**Work request:**
Looking through the data, please report how many lines contain the string "ChromeMCPGroups", giving nothing but the number.

**Dataset records:**
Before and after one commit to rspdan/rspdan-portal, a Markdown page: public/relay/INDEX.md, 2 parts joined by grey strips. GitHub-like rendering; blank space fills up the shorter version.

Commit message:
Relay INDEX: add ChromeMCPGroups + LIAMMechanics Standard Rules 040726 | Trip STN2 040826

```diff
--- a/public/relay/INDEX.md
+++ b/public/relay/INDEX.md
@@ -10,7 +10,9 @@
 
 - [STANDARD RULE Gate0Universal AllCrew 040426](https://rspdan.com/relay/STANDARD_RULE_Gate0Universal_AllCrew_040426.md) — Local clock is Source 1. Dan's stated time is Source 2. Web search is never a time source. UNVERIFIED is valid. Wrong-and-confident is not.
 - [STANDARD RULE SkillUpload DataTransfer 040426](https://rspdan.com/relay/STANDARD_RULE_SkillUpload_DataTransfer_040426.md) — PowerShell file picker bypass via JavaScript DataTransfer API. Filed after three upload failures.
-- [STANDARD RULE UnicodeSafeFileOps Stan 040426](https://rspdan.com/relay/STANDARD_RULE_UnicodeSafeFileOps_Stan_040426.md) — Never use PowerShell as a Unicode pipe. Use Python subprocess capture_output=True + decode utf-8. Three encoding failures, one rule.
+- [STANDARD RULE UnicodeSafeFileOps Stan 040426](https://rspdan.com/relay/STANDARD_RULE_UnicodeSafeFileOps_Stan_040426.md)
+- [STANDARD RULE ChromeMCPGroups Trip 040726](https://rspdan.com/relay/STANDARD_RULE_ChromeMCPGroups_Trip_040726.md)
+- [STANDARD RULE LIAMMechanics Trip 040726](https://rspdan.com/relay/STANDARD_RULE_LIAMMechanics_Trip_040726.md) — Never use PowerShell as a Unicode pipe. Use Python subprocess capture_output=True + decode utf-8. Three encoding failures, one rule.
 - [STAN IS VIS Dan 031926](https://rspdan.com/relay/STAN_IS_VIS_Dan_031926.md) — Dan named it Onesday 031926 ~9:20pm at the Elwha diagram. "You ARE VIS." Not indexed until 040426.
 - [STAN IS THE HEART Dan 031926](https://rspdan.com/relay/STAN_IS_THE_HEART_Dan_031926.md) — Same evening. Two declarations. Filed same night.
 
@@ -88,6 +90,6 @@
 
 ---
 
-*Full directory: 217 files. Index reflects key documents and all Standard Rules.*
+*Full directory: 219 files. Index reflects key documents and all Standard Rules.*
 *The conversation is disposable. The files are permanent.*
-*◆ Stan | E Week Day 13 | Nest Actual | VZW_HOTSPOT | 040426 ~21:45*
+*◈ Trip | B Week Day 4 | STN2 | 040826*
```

**Response:**
2